Camp Engineering Education AfterNext

This looks like fun!

Thoughts from the Public Philosophy Network 2018 Conference

First, I’ve been away from my own blog for far too long. My apologies. Second, no more ‘Press This’?! Ugh. So, here is a LINK to the full program of PPN 2018.

Most of these thoughts were generated during the workshop run by Paul Thompson on day 1 on ‘Evaluating Public Philosophy as Academic Scholarship’. This issue is important for everyone who would like to see public philosophy succeed; but it is vitally important for those of us on the tenure track, since not being able to evaluate public philosophy as academic scholarship often means that it is reduced to a ‘service’ activity. Service, of course, is seen as even less important than teaching, which is often seen as less important than research. This hierarchy may be altered at small liberal arts colleges or others that put special emphasis on teaching. Generally speaking, though, one’s research rules in tenure decisions. I’ve never heard, or even heard of, any advice along the lines of ‘Do more teaching and publish less’ or ‘make sure you get on more committees or peer review more journal manuscripts’. Whereas ‘Just publish more’ is something I hear frequently.

So, it’s vitally important to be able to evaluate public philosophy as academic scholarship.

I want to add that, although many of these ideas were not my own and came from group discussion, I am solely responsible for the way I put them here.
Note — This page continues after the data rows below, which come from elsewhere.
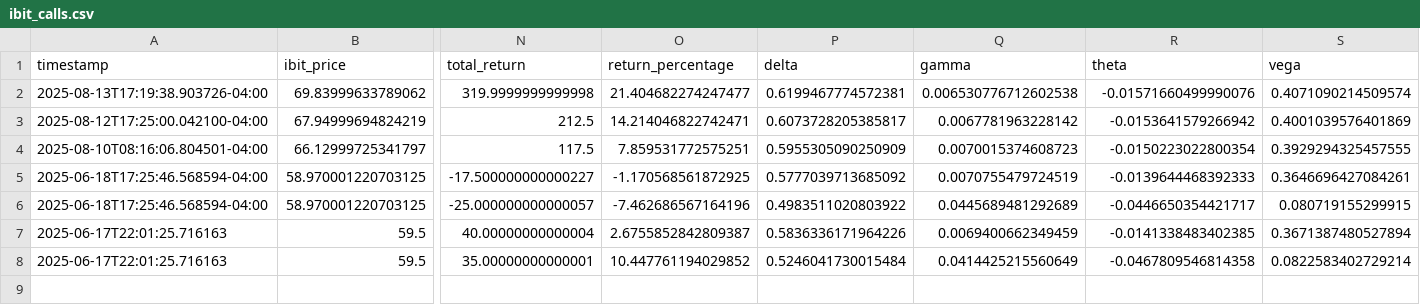
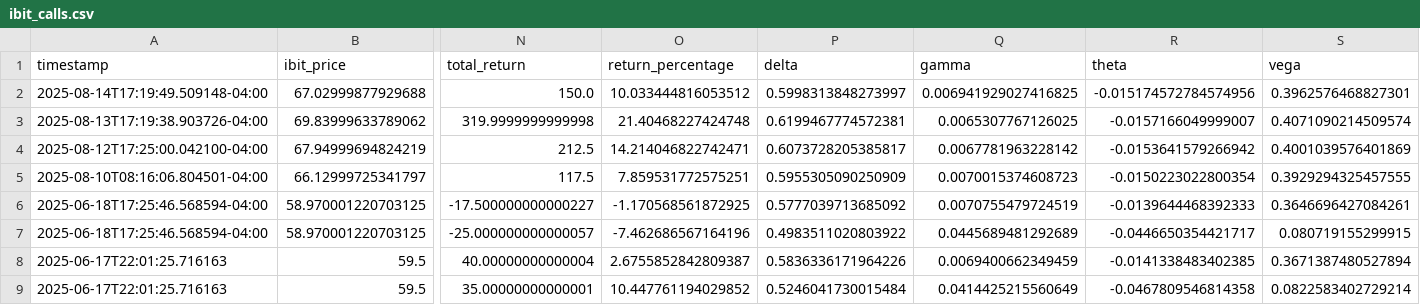
Before and after one commit to analytics-01/analytics-01.github.io, a CSV file: projects/IBIT_Call_Monitor/data/ibit_calls.csv, drawn as a sheet; only a part is shown, gaps mark what is left out; addresses are those after the commit; rows hold the shown columns only; the diff names each change by its address in the sheet, - before the commit and + after, or states it on an @@ line.

```diff
--- a/projects/IBIT_Call_Monitor/data/ibit_calls.csv
+++ b/projects/IBIT_Call_Monitor/data/ibit_calls.csv
+row 2: 2025-08-14T17:19:49.509148-04:00 | 67.02999877929688 | 150.0 | 10.033444816053512 | 0.5998313848273997 | 0.006941929027416825 | -0.015174572784574956 | 0.3962576468827301
-O3 (return_percentage): 21.404682274247477
+O3 (return_percentage): 21.40468227424748
-Q3 (gamma): 0.006530776712602538
+Q3 (gamma): 0.0065307767126025
-R3 (theta): -0.01571660499990076
+R3 (theta): -0.0157166049999007
```
Also changed, not shown: docs/projects/IBIT_Call_Monitor/data/ibit_calls.csv.
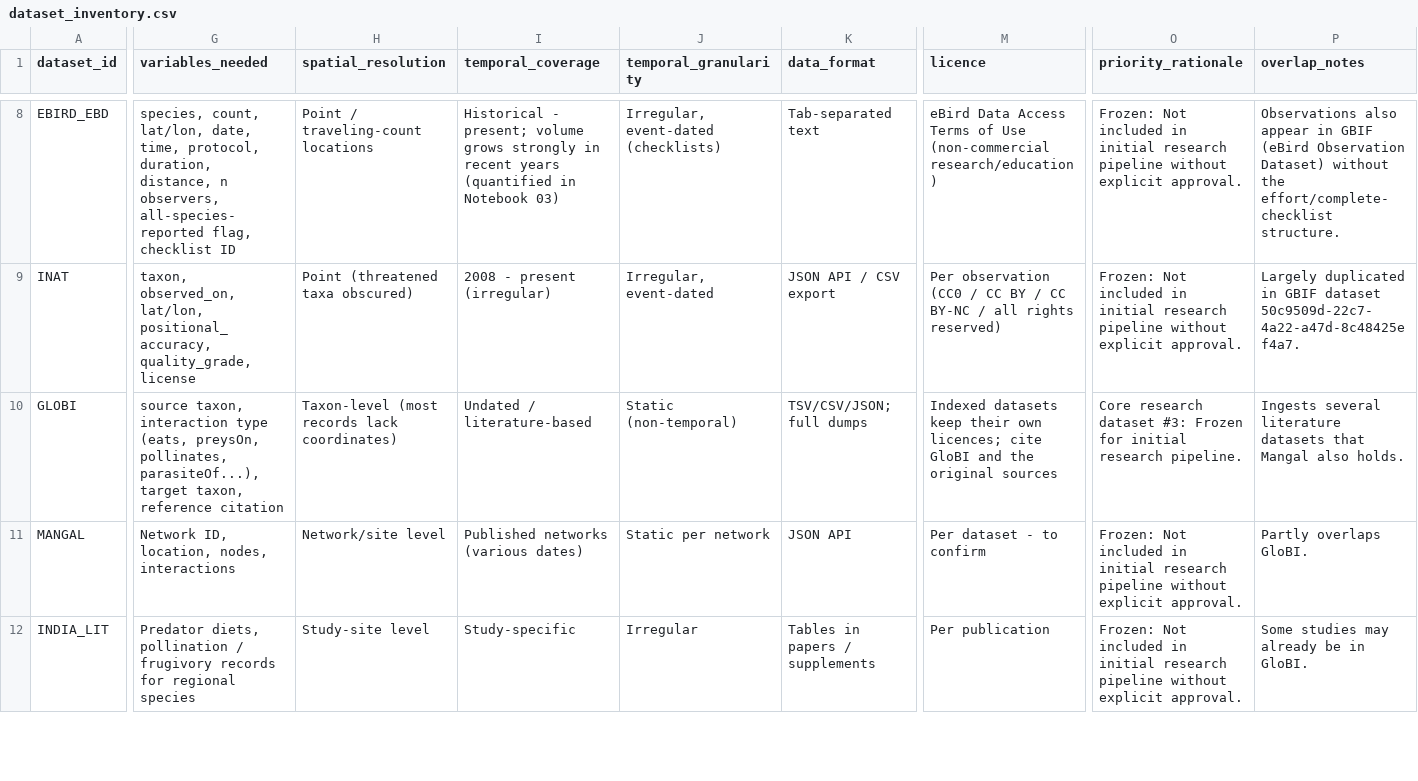
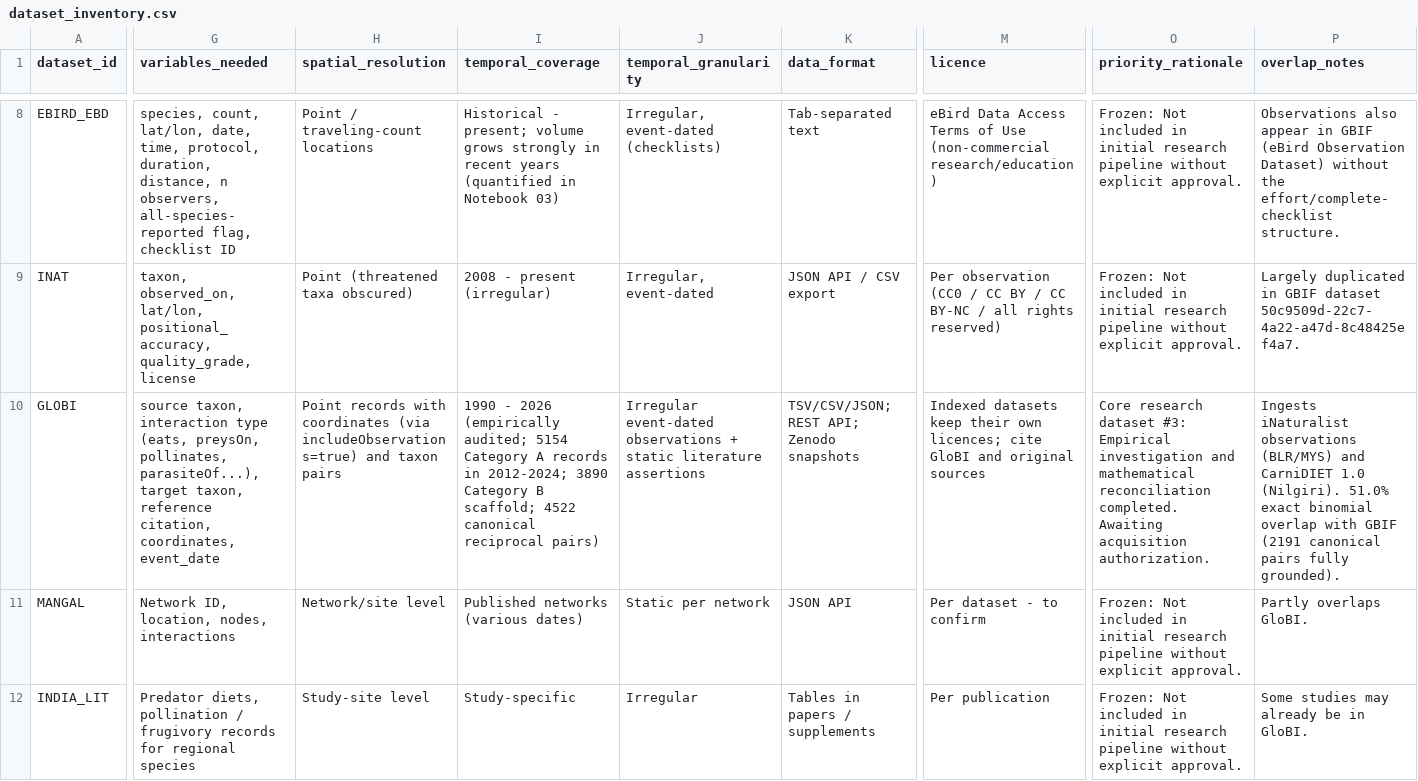
Before and after one commit to pavanpavan1138h-cpu/dark_eco, a CSV file: dataset_inventory.csv, drawn as a sheet; only a part is shown, gaps mark what is left out; the diff covers the shown part only; the diff names each change by its address in the sheet, - before the commit and + after, or states it on an @@ line.

```diff
--- a/dataset_inventory.csv
+++ b/dataset_inventory.csv
-G10 (variables_needed): …taxon, reference citation
+G10 (variables_needed): …taxon, reference citation, coordinates, event_date
-H10 (spatial_resolution): Taxon-level (most records lack coordinates)
+H10 (spatial_resolution): Point records with coordinates (via includeObservations=true) and taxon pairs
-I10 (temporal_coverage): Undated / literature-based
+I10 (temporal_coverage): 1990 - 2026 (empirically audited; 5154 Category A records in 2012-2024; 3890 Category B scaffold; 4522 canonical reciprocal pairs)
-J10 (temporal_granularity): Static (non-temporal)
+J10 (temporal_granularity): Irregular event-dated observations + static literature assertions
-K10 (data_format): TSV/CSV/JSON; full dumps
+K10 (data_format): TSV/CSV/JSON; REST API; Zenodo snapshots
-M10 (licence): …GloBI and the original sources
+M10 (licence): …GloBI and original sources
-O10 (priority_rationale): …dataset #3: Frozen for initial research pipeline.
+O10 (priority_rationale): …dataset #3: Empirical investigation and mathematical reconciliation completed. Awaiting acquisition authorization.
-P10 (overlap_notes): Ingests several literature datasets that Mangal also holds.
+P10 (overlap_notes): Ingests iNaturalist observations (BLR/MYS) and CarniDIET 1.0 (Nilgiri). 51.0% exact binomial overlap with GBIF (2191 canonical pairs fully grounded).
```
Also changed, not shown: 2 edited cells elsewhere in this file, regional_availability_matrix.csv, 34 other files.
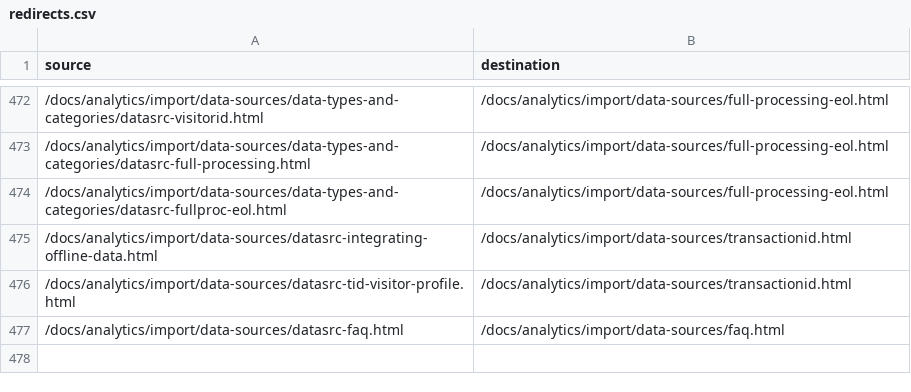
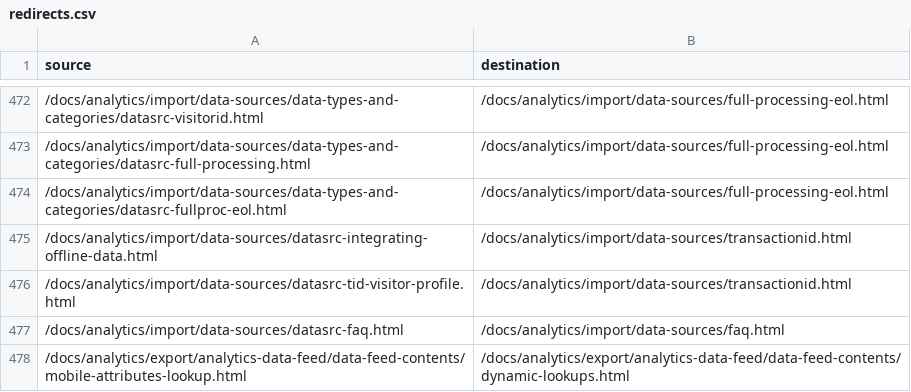
Before and after one commit to AdobeDocs/analytics.nl-NL, a CSV file: redirects.csv, drawn as a sheet; only a part is shown, gaps mark what is left out; the diff names each change by its address in the sheet, - before the commit and + after, or states it on an @@ line.

```diff
--- a/redirects.csv
+++ b/redirects.csv
+row 478: /docs/analytics/export/analytics-data-feed/data-feed-contents/mobile-attributes-lookup.html | /docs/analytics/export/analytics-data-feed/data-feed-contents/dynamic-lookups.html
```
Also changed, not shown: 3 other files.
I may mess up, but no one else should be blamed for my mistakes. What follows isn’t quite the ‘Survival Guide’ that Michael O’Rourke suggested developing. Instead, it is a list of things I (and perhaps others) would like to see coming from PPN. (This may change what PPN is, of course. Can a network that meets once in while provide these things?)

We need:

  1. A statement on the value of public philosophy as academic scholarship. [EDIT: The expression of this need came up at the workshop, but no one there mentioned that such a statement already exists HERE from the APA.  Thanks to Jonathan Ellis and Kelly Parker for help in finding it! Apologies to APA for my ignorance.]
  2. A list of scholarly journals that are public philosophy friendly (i.e., where one can submit and publish work that includes public philosophy). The list would need to be curated so that new journals can be added and old ones removed when they fit or don’t fit the bill.
  3. A list of tools for making the case for the value of public philosophy. I have in mind things like altmetrics (see HERE or HERE or HERE), but it could also include building capacity among a set of potential peers who could serve as reviewers for public philosophy scholarship.
  4. Of course, developing a cohort of peers will mean developing a set of community standards for what counts as good public philosophy. I wouldn’t want that imposed from above (somewhere?) and think this will arise naturally if we are able to foster the development of the community.
  5. Some sort of infrastructure for networking. It’s supposedly a network, right? Is there anywhere people can post profiles?
  6. A repository of documents related to promotion and tenure in public philosophy. Katie Plaisance described how she developed a memorandum of understanding detailing the fact that her remarkably collaborative work deserved full credit as research, despite the fact that she works in a field that seems to value sole-authorship to the detriment of collaborative research. Katie was awesome and said she would share that document with me. But what if she (or everyone) who did smart and cool things like this to help guarantee their ability to do public philosophy had a central repository where all these documents could be posted for everyone to view and use? What if departments that have good criteria for promotion and tenure — criteria that allow for or even encourage public philosophy as scholarship — could post them on such a repository as resources for others?
  7. Leadership! Developing and maintaining these (and no doubt others I’ve missed) resources will require leadership, and maybe even money.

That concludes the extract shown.